Design pervades our lives. Everything from drafting a PowerPoint presentation to planning a state-of-the-art bridge embodies this universal human activity. But what makes a great design? In this compelling and wide-ranging look at the essence of invention, distinguished engineer and author Henry Petroski argues that, time and again, we have built success on the back of failure--not through easy imitation of success. Success through Failure shows us that making something better--by carefully anticipating and thus averting failure--is what invention and design are all about. Petroski explores the nature of invention and the character of the inventor through an unprecedented range of both everyday and extraordinary examples--illustrated lectures, child-resistant packaging for drugs, national constitutions, medical devices, the world's tallest skyscrapers, long-span bridges, and more.
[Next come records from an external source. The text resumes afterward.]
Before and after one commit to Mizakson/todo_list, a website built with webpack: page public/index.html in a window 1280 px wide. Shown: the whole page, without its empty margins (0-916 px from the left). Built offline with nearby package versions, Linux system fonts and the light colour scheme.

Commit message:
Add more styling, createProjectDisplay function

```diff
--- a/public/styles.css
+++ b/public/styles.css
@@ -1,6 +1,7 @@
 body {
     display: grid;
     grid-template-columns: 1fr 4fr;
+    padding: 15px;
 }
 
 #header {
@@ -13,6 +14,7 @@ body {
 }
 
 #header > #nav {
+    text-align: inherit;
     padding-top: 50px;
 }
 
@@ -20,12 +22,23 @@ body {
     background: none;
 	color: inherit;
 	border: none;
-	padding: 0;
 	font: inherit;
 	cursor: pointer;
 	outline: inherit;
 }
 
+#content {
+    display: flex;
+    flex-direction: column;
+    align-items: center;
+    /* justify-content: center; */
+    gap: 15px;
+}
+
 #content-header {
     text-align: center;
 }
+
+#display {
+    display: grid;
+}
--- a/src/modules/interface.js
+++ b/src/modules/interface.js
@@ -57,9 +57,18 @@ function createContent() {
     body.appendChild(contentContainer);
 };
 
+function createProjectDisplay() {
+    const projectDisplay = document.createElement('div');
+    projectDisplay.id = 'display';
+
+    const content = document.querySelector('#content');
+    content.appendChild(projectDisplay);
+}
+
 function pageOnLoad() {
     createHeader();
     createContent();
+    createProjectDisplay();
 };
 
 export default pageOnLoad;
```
Stressing throughout that there is no surer road to eventual failure than modeling designs solely on past successes, he sheds new light on spectacular failures, from the destruction of the Tacoma Narrows Bridge in 1940 and the space shuttle disasters of recent decades, to the collapse of the World Trade Center in 2001. Petroski also looks at the prehistoric and ancient roots of many modern designs. The historical record, especially as embodied in failures, reveals patterns of human social behavior that have implications for large structures like bridges and vast organizations like NASA. Success through Failure--which will fascinate anyone intrigued by design, including engineers, architects, and designers themselves--concludes by speculating on when we can expect the next major bridge failure to occur, and the kind of bridge most likely to be involved.
Henry Petroski is the Aleksandar S. Vesic Professor of Civil Engineering and professor of history at Duke University. His books include The Road Taken: The History and Future of America's Infrastructure and The House with Sixteen Handmade Doors: A Tale of Architectural Choice and Craftsmanship.
[An] engaging and readable book. . . . Petroski uses countless interesting case histories to show how failure motivates technological advancement. . . . I recommend you keep a copy of Petroski's book on hand and flip through it next time you're feeling seduced by success.---Steven Cass, IEEE SpectrumThe moral Petroski draws--success breeds hubris and catastrophe, failure nurtures humility and insight—is worth pondering.An excellent read.Success through Failureis insightful and accessible.---J. M. Ottino, Nature"This most readable book presents design from an engineer's point of view; its author is one of the masters of this approach. It will enrich engineers' understanding of their profession's heritage and tools, and help nonengineers see everything from slide shows to skyscrapers in new ways."—Edward Tenner, author of Our Own Devices and Why Things Bite BackPetroski tells iconic tales to demonstrate that mistakes are not obnoxious by-products of innovation but fundamental clues to the ideal.From ancient Roman engineers dismayed at the failure of stone-arch bridges to twenty-first-century American architects stunned by the collapse of the Twin Towers, designers have frequently learned valuable principles through hard tutelage. Lucid and concise, this study invites nonspecialists to share in the challenge of trial-and-error engineering.---Bryce Christensen, , BooklistFrom [Henry Petroski's] vantage point, failures in design and construction present perfect teaching opportunities. They are object lessons in the history and practice and beauty of engineering.---Cornelia Dean, The New York Times"Success through Failure is an insightful and accessible foray into design. The book is a page-turner, with an intensity that builds as you read. I found myself waiting for discussions of various topics—from the Tacoma Narrows Bridge to the space shuttle—only to find them before me several pages later. A must-read for any design engineer, or anyone who wants to understand how great designs evolve."—Jonathan Cagan, coauthor of The Design of Things to Come and Creating Breakthrough ProductsPetroski's main message deserves notice. He points out that failure is an inherent part of success when it comes to design and innovation, and failure can come in many forms.---Martin Ince, Times Higher Education SupplementThis is a book about human nature in design settings and its role in the development of products and our built environment. . . . Ingenuity is explored as a pendulum that swings between success and failure, driven by design philosophy and practices in a given place and time.